Most importantly, the monitor showed that the Terminator Self Tuning system was in Learn Status, meaning the system would automatically tune itself as we began to drive the Blazer around. This is one of the coolest features of the Terminator EFI TBI system as far as we’re concerned.
And that’s just it. As Burnett put it, “There are thousands of cars and trucks out there, and their owners want nothing more than to be able to drive them to car shows, cruises, and the like. We wanted to make the technology of EFI easily accessible and easy to install.”
As we drove the Blazer for the next couple of days, in a few different situations, the system began performing its self-tuning process. Holley’s installation instructions state that the best way to accomplish this learning process is to drive the vehicle under as many different operating conditions as possible–different engine speeds and loads.
We began by slowly revving the engine in neutral and keeping it steady at different speeds up to about 2500 RPM. This helps the system learn the essential settings. Since the Blazer had an automatic tranny, we also followed the suggestion in the instructions and put it in gear, with a foot on the brake pedal and applied a small amount of throttle.

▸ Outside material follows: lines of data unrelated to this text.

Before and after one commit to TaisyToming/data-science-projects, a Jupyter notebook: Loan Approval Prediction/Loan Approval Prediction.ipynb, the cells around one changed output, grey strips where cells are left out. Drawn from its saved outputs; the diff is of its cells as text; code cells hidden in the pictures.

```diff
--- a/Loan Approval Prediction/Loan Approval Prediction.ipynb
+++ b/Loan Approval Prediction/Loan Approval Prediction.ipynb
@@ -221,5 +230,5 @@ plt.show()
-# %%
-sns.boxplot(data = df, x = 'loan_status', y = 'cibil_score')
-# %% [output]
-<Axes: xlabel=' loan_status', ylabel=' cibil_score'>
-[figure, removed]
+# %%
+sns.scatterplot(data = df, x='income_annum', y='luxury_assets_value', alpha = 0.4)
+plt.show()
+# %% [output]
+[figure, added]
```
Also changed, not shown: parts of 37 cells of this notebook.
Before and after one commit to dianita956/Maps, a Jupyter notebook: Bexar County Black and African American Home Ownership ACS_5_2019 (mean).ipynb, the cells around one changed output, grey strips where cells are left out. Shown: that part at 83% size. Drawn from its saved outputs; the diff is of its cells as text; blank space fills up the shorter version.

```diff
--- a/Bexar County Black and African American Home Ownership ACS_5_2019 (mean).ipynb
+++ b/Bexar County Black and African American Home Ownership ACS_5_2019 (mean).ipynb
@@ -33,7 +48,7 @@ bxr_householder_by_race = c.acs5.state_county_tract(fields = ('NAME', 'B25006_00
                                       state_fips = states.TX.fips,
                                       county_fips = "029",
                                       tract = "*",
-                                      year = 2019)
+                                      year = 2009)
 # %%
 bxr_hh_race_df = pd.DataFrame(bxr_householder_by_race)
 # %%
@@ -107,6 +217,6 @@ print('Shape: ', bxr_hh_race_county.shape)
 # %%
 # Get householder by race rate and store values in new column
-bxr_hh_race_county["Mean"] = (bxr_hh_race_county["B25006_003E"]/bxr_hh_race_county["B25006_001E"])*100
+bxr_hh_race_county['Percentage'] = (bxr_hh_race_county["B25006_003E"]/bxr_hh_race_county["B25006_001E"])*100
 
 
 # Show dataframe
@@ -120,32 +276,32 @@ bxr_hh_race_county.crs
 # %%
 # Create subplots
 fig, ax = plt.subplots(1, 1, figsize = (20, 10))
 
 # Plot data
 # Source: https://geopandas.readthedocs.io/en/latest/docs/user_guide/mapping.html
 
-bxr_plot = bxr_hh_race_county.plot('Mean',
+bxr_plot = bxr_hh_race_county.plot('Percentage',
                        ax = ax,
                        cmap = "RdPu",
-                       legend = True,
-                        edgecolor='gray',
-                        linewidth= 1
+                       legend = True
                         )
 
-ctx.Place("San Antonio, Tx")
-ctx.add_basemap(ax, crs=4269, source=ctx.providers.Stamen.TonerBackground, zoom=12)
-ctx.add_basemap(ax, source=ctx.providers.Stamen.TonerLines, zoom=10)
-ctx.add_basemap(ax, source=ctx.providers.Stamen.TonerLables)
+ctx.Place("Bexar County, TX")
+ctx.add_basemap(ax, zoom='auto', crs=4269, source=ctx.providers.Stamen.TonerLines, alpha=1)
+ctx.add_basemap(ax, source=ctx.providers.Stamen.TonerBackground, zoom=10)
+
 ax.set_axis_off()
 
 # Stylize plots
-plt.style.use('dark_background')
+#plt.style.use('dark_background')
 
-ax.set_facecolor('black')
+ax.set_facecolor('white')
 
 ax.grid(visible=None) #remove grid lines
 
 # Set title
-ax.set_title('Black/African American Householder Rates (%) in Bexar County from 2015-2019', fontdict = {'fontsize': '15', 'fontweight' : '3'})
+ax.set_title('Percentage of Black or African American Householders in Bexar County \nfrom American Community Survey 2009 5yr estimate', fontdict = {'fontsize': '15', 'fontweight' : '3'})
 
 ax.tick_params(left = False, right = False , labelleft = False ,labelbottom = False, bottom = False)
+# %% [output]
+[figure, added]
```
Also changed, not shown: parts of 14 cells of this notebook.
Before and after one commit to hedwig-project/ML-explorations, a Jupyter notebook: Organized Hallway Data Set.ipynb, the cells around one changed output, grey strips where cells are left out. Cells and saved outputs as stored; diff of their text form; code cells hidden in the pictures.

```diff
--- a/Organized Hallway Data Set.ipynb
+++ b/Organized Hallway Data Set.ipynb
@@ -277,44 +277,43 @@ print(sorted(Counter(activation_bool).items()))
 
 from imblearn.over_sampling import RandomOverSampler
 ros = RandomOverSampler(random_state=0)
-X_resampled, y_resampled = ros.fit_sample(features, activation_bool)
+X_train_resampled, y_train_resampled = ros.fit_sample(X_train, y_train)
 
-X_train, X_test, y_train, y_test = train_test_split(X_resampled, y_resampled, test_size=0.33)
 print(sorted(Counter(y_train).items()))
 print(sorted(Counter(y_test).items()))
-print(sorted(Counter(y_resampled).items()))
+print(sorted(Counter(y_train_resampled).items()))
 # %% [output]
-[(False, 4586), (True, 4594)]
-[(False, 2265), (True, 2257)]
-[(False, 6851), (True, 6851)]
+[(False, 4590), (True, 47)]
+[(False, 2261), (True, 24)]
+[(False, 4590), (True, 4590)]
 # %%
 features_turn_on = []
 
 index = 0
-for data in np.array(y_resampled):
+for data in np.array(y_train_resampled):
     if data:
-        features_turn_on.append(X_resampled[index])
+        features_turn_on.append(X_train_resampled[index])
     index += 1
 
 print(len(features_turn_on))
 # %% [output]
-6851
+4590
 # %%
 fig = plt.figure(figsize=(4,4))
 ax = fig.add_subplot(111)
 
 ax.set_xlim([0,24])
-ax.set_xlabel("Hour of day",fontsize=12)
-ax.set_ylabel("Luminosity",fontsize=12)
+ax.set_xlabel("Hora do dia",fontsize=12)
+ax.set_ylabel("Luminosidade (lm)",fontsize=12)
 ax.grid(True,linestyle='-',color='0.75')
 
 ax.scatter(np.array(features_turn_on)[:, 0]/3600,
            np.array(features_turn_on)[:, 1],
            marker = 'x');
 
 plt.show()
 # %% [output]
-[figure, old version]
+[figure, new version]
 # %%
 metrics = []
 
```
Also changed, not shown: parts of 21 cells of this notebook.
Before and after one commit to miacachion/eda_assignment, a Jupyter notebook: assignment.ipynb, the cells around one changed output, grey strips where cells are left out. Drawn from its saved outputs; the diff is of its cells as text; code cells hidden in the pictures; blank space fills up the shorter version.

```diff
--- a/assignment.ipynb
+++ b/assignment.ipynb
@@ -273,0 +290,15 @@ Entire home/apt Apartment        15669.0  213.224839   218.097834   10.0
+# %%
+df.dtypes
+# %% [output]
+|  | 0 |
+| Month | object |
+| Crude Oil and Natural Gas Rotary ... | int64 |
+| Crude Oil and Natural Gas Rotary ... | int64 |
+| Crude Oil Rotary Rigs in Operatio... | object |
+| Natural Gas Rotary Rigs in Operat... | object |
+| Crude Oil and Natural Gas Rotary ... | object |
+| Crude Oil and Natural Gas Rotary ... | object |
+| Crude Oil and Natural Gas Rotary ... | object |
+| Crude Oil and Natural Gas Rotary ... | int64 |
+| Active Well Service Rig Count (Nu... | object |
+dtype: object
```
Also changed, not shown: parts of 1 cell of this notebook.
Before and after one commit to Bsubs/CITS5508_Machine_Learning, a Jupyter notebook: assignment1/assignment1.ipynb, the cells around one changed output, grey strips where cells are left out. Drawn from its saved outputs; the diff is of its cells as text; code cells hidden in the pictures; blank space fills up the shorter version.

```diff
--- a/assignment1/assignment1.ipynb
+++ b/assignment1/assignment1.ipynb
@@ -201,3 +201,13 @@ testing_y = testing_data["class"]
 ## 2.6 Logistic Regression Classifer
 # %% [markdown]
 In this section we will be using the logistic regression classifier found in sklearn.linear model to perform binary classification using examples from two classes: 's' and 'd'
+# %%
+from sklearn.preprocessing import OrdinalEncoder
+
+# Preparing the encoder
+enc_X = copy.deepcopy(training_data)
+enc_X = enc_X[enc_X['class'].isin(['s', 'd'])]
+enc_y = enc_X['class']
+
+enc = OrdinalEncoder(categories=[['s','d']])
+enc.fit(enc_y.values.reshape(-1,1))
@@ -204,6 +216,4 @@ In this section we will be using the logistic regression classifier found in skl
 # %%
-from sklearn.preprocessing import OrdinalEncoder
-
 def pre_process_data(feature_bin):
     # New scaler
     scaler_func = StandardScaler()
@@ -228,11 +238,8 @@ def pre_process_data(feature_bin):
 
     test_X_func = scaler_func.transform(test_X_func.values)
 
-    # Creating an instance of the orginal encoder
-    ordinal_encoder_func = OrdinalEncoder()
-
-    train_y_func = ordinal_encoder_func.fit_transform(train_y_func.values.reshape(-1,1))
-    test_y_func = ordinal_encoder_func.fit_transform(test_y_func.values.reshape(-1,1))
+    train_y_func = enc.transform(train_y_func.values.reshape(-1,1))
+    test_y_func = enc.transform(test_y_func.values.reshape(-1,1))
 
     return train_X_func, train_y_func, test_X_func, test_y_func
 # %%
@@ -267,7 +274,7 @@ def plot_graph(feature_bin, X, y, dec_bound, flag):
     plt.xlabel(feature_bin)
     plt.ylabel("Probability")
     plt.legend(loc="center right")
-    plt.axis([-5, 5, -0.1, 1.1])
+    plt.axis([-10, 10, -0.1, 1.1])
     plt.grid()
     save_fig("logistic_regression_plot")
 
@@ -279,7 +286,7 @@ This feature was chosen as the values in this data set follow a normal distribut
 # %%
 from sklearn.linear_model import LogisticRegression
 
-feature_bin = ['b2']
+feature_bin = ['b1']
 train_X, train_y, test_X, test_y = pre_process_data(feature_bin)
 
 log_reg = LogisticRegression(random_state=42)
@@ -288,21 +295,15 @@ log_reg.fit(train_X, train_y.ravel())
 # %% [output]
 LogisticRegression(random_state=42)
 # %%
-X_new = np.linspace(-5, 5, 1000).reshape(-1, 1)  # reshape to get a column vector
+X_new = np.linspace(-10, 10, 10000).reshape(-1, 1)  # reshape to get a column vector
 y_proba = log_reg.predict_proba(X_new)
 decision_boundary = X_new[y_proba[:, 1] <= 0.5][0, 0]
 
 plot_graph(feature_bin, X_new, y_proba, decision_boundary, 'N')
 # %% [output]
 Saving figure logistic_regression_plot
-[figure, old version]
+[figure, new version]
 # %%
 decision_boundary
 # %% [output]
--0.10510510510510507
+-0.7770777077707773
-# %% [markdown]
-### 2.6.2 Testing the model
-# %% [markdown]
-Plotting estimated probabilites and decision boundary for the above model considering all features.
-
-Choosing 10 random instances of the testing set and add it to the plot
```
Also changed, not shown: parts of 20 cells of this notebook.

This system was designed to have you driving your car or truck sooner, as opposed to working on it. – Blane Burnett.
Beyond this basic self-tune, there is a multitude of tuning options you can begin to play with. There is basic tuning and advanced tuning. Basic allows changes in the fuel/air mixture and ignition timing if your vehicle uses a GM HEI unit. Advanced tuning can get you into some fun stuff once you’ve learned the system well and become accustomed to your vehicle’s performance.
With the advanced programming, you can alter coolant enrichment (similar to choke on a carb–it adds fuel as the engine warms up), acceleration enrichment (adds fuel depending upon engine load), RPM activation (for use with extremely large camshafts–typically found in race applications), and many more.
Wayne began driving Project Iron Blazer again and enjoying the vehicle and its new performance characteristics. Soon it became evident just how much better the truck ran in every situation.
“Driving around town after the tune I was averaging, depending on driving conditions, nearly 12 MPG, whereas before it was running at about 6 to 7 on the carb — that is nearly twice the fuel mileage with the Holley Terminator TBI EFI system.”
“Off-idle acceleration has been greatly improved over the truck’s performance with the carb, the truck really gets up and goes right off the line now, and there’s no stumbling when I stomp on the pedal,” said Wayne. “Throughout the throttle range — all the way to redline — acceleration is smooth and strong, the engine just roars!”
Most importantly, the Blazer’s performance in off-camber situations or on steep hills was remarkably improved with the Holley Terminator system installed. Wayne said, “The truck had often coughed and sputtered when we were carving the dunes or when climbing hills at Glamis, but with the EFI feeding fuel to the engine no matter what the truck is doing, I can drive it anywhere.”
As far as the installation goes, our shop manager Sean Goude said, “The instructions are step-by-step, well illustrated and easy to follow. The great thing is that Holley offers tremendous support, so you can call in for help and send them things like data logs during set up.” He did, however, agree with Holley’s suggestion that, “… the electronic wiring instructions be followed precisely, as any errors here can lead to costly parts failures.
Off-idle, mid-range, full-throttle, climbing or creeping along the side of a hill, Project Iron Blazer is now running like a champ. Goodbye carburetor; hello Holley EFI 4 BBL TBI fuel injection system!